By Michael Hiltzik
Boiled down to dollars and cents, the battle between the University of California, the nation’s premier producer of academic research, and Reed Elsevier, the world’s leading publisher of academic journals, can seem almost trivial. UC is paying almost $11 million this year for subscriptions to some 1,500 Elsevier journals. That’s not much when measured against the university’s core budget of $9.3 billion.
But in fact it’s a very big deal — big enough for the university to consider dropping the subscriptions entirely when its current five-year contract with Elsevier expires on Dec. 31. Scores of town hall meetings for UC faculty to discuss the ongoing negotiations between UC and Elsevier have been scheduled across the system as the deadline approaches. What faculty are likely to hear, in the words of Jeff MacKie-Mason, the university librarian at UC Berkeley, is that “we’re pretty far apart at this point.”...
“They’re the most powerful publisher in the world, and they act like it,” MacKie-Mason says of Elsevier. In negotiations, “they’ve been unyielding.”
Elsevier and the university have agreed to keep details of their talks under wraps until they conclude. But in general terms, UC wants to move to a so-called publish-and-read contract, in which the preparation fees paid by UC authors for papers to be subject to open access are combined with subscription fees in a single deal, hopefully at a money-saving rate. UC estimates that its authors pay Elsevier about $1 million a year in open-access fees that can reach thousands of dollars per paper.
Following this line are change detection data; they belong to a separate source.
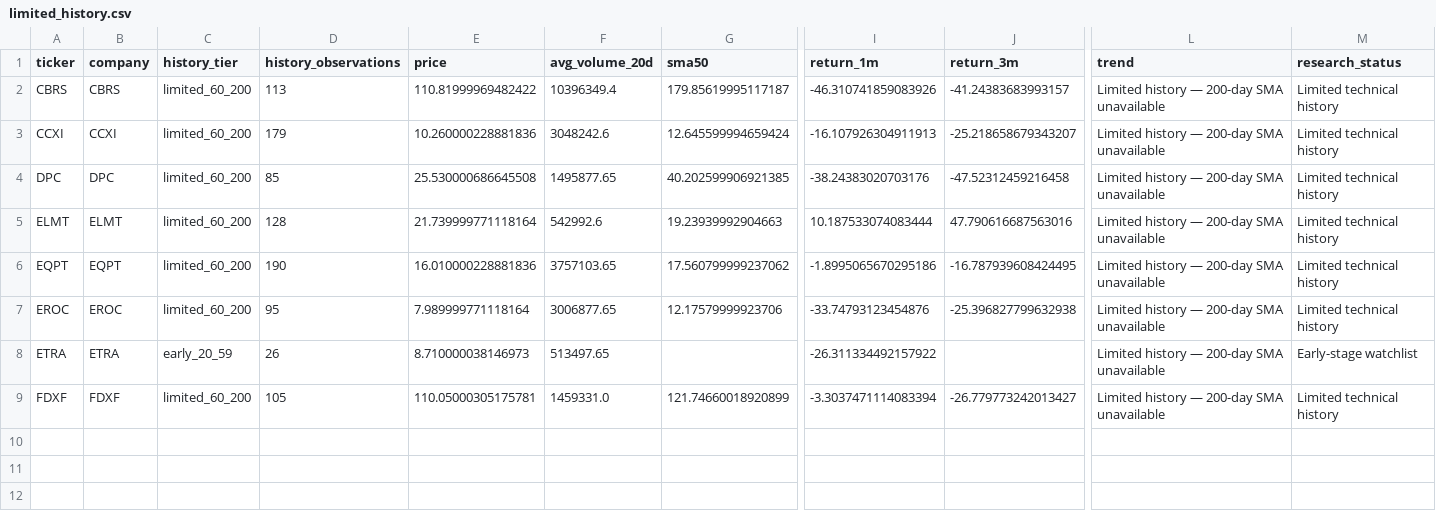
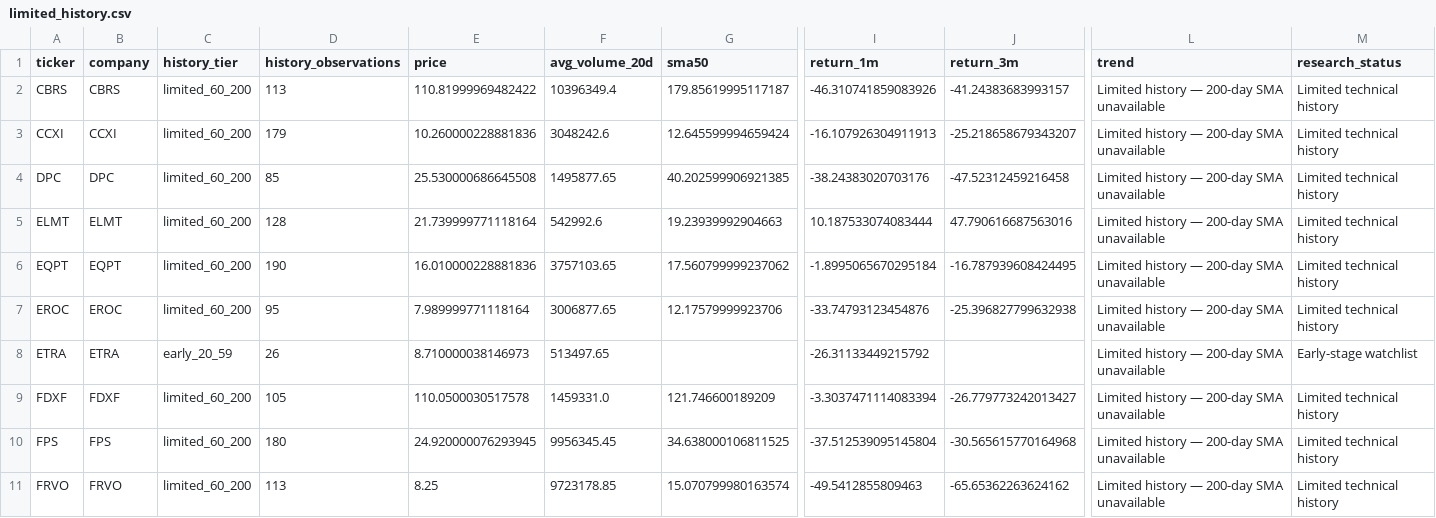
Before and after one commit to cameronmatthewforbes75071-blip/stock-opportunity-radar, a CSV file: data/limited_history.csv, drawn as a sheet; only a part is shown, gaps mark what is left out; rows hold the shown columns only; the diff names each change by its address in the sheet, - before the commit and + after, or states it on an @@ line.

```diff
--- a/data/limited_history.csv
+++ b/data/limited_history.csv
-I6 (return_1m): -1.8995065670295186
+I6 (return_1m): -1.8995065670295184
-I8 (return_1m): -26.311334492157922
+I8 (return_1m): -26.31133449215792
-E9 (price): 110.05000305175781
+E9 (price): 110.0500030517578
-G9 (sma50): 121.74660018920899
+G9 (sma50): 121.746600189209
+row 10: FPS | FPS | limited_60_200 | 180 | 24.920000076293945 | 9956345.45 | 34.638000106811525 | -37.512539095145804 | -30.565615770164968 | Limited history — 200-day SMA unavailable | Limited technical history
+row 11: FRVO | FRVO | limited_60_200 | 113 | 8.25 | 9723178.85 | 15.070799980163574 | -49.5412855809463 | -65.65362263624162 | Limited history — 200-day SMA unavailable | Limited technical history
```
Also changed, not shown: 6 other files.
“Elsevier has not shown any interest in discussing a publish-and-read contract,” MacKie-Mason told me. Instead, the publisher is insisting on a traditional subscription deal. Elsevier has expressed some willingness to test a new open-access fee arrangement as a pilot program, says Ivy Anderson, the associate executive director of UC’s California Digital Library, which is the signatory to the master subscription agreement. But it would be on a small scale and not integrated with the subscription contract. As a result, she says, the proposal wouldn’t advance the university’s goal of “effecting a large-scale transition to open access for the entire UC system.”
Jeff MacKie-Mason is the University Librarian and Chief Digital Scholarship Officer, University of California, Berkeley, and a professor in the UC Berkeley School of Information and the Department of Economics.